This holiday remembers Saint Patrick who died on March 17th in the year 461 A.D. Saint Patrick traveled throughout Ireland for 30 years, established monasteries, schools, and churches, and converted people to Christianity.

His success was not overlooked by the Celts, who had him arrested at least three different times. However, Saint Patrick escaped each time to resume his mission.

Look for green clovers, growing close to the ground, in grassy fields that have butterflys and healthy flowers

Look for green clovers, growing close to the ground, in grassy fields that have butterflies and healthy flowers. Clover plants are almost always three leafed; but, if you're really lucky, you might find a four leaf clover! The older a clover plant is, the more likely it is to produce four leaf clovers.

Saint Patrick of Ireland used a three leafed clover in his sermons to represent the Father, the Son, and the Holy Spirit. He used this analogy during his explanation of how the three parts exist as the same entity.

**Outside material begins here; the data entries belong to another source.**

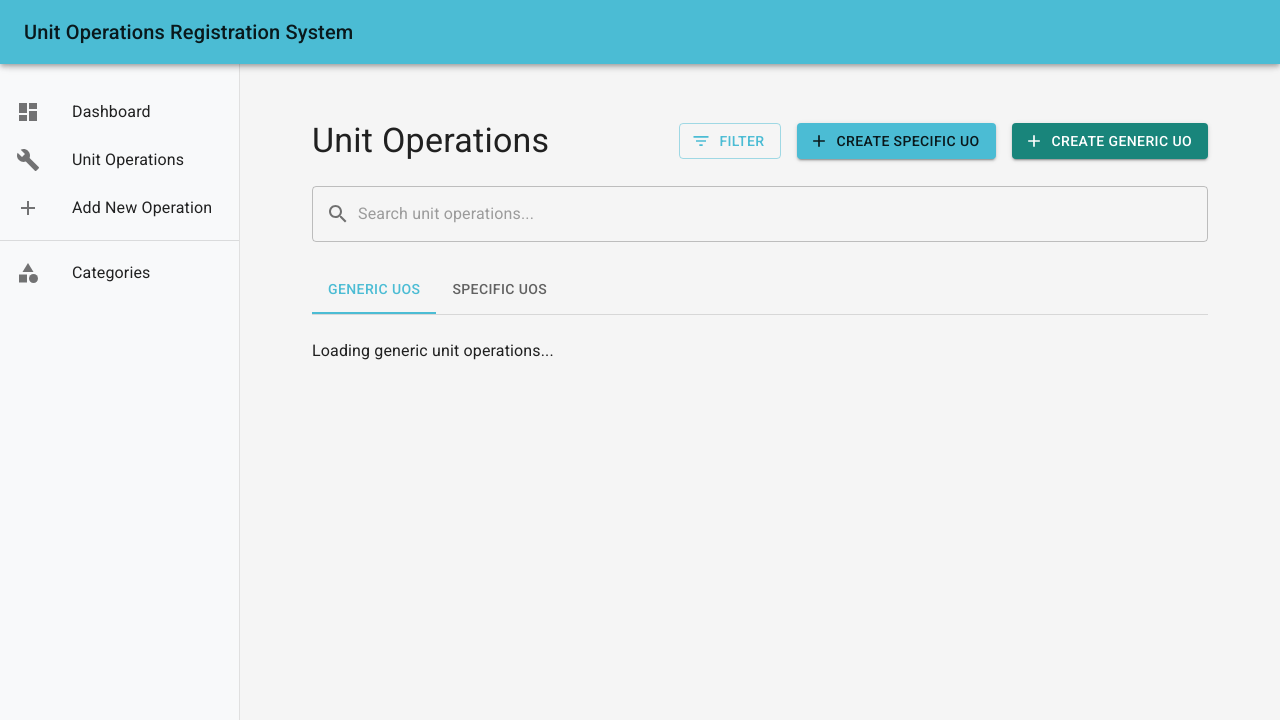
Repository: AccelerationConsortium/workflow-management
Page: /unit-operations (app in uo-registration/)
The author's editor kept a copy of each file at every save. The page is drawn from the files as they stood at one save, then again after the next save.
The browser window is 1280 px wide. The pictures show the whole page.
The page's requests for data from a server got no answer. The project was rebuilt for these pictures with package versions that can differ from the ones it lists, and the page was loaded fresh each time. No one was signed in, and anything a server would have sent is missing. Also part of the build but not shown: uo-registration/vite.config.ts, uo-registration/src/pages/Dashboard.tsx, uo-registration/src/pages/UnitOperationForm.tsx, uo-registration/src/pages/UnitOperationDetail.tsx, uo-registration/src/pages/NotFound.tsx, uo-registration/src/components/forms/GenericUnitOperationForm.tsx, uo-registration/src/pages/GenericUnitOperationForm.tsx.

Above is the page before, as saved 2025-03-12 11:23:00.

After the next save:
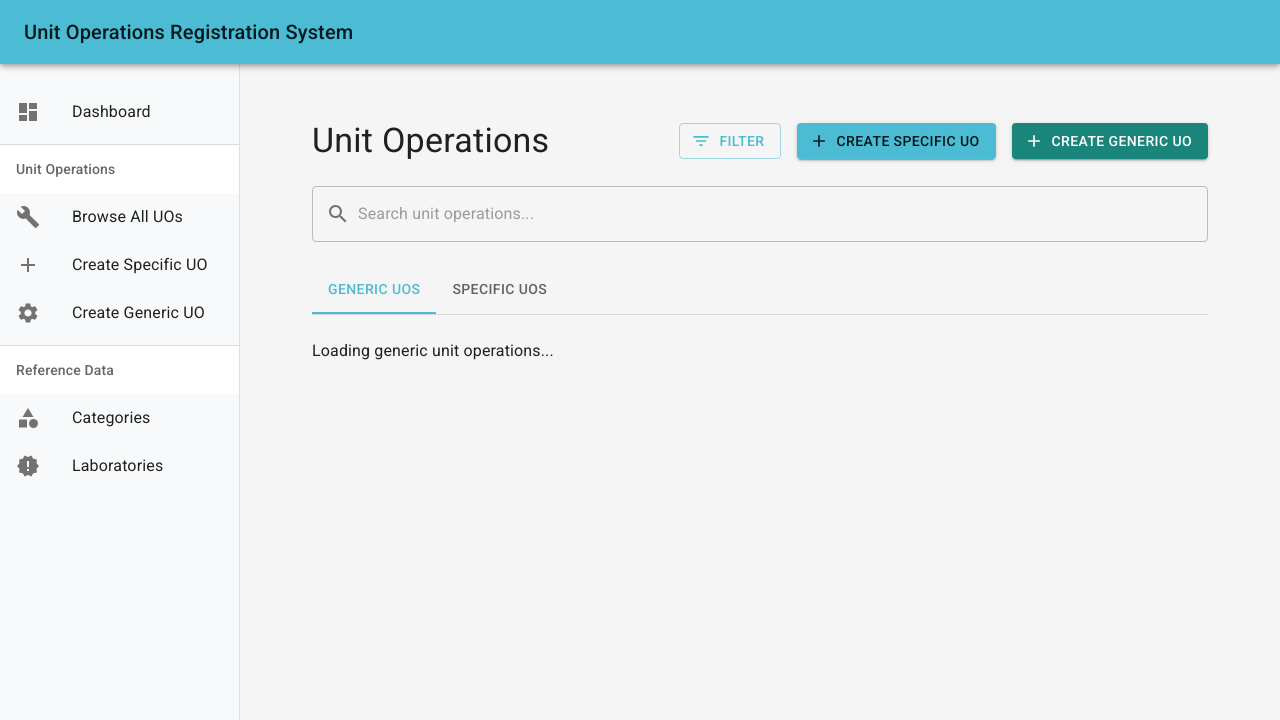
Saved 28 s later.
--- a/uo-registration/src/components/layout/Layout.tsx
+++ b/uo-registration/src/components/layout/Layout.tsx
@@ -10,13 +10,16 @@ import {
   ListItem,
   ListItemIcon,
   ListItemText,
-  Divider
+  Divider,
+  ListSubheader
 } from '@mui/material';
 import { Link as RouterLink } from 'react-router-dom';
 import DashboardIcon from '@mui/icons-material/Dashboard';
 import BuildIcon from '@mui/icons-material/Build';
 import AddIcon from '@mui/icons-material/Add';
 import CategoryIcon from '@mui/icons-material/Category';
+import SettingsIcon from '@mui/icons-material/Settings';
+import NewReleasesIcon from '@mui/icons-material/NewReleases';
 
 const drawerWidth = 240;
 
@@ -62,26 +65,56 @@ const Layout: React.FC<LayoutProps> = ({ children }) => {
               </ListItemIcon>
               <ListItemText primary="Dashboard" />
             </ListItem>
+          </List>
+
+          <Divider />
+
+          <List subheader={
+            <ListSubheader component="div" id="unit-operations-subheader">
+              Unit Operations
+            </ListSubheader>
+          }>
             <ListItem button component={RouterLink} to="/unit-operations">
               <ListItemIcon>
                 <BuildIcon />
               </ListItemIcon>
-              <ListItemText primary="Unit Operations" />
+              <ListItemText primary="Browse All UOs" />
             </ListItem>
+
             <ListItem button component={RouterLink} to="/unit-operations/create">
               <ListItemIcon>
                 <AddIcon />
               </ListItemIcon>
-              <ListItemText primary="Add New Operation" />
+              <ListItemText primary="Create Specific UO" />
+            </ListItem>
+
+            <ListItem button component={RouterLink} to="/generic-unit-operations/create">
+              <ListItemIcon>
+                <SettingsIcon />
+              </ListItemIcon>
+              <ListItemText primary="Create Generic UO" />
             </ListItem>
           </List>
+
           <Divider />
-          <List>
+
+          <List subheader={
+            <ListSubheader component="div" id="reference-data-subheader">
+              Reference Data
+            </ListSubheader>
+          }>
             <ListItem button component={RouterLink} to="/categories">
               <ListItemIcon>
                 <CategoryIcon />
               </ListItemIcon>
               <ListItemText primary="Categories" />
+            </ListItem>
+
+            <ListItem button component={RouterLink} to="/laboratories">
+              <ListItemIcon>
+                <NewReleasesIcon />
+              </ListItemIcon>
+              <ListItemText primary="Laboratories" />
             </ListItem>
           </List>
         </Box>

His followers later began wearing three leaf clovers in remembrance of his sermons.

Irish Shamrock

The primary artistic reminder of Saint Patrick's Day is the shamrock, which is a three leafed clover.
The Irish people enjoyed having a feast on this holiday. Their food includes corned beef, cabbage, and beer. Today a couple of drops of green food coloring adds a fun green color to the beer.

Holiday Inspired Art

Hello! in 2013

Celebrating The Holidays:
Art Celebrates The Holidays

History of Art:
Oil Painting

Photography Zones
Gettysburg Address

The New Year
Mother In Law Day
Valentine's Day
St Patrick's Day
Arbor Day
Memorial Day
Flag Day
Independence Day
Christmas Holiday

Copyright © 2013 Robert Winton, All rights reserved.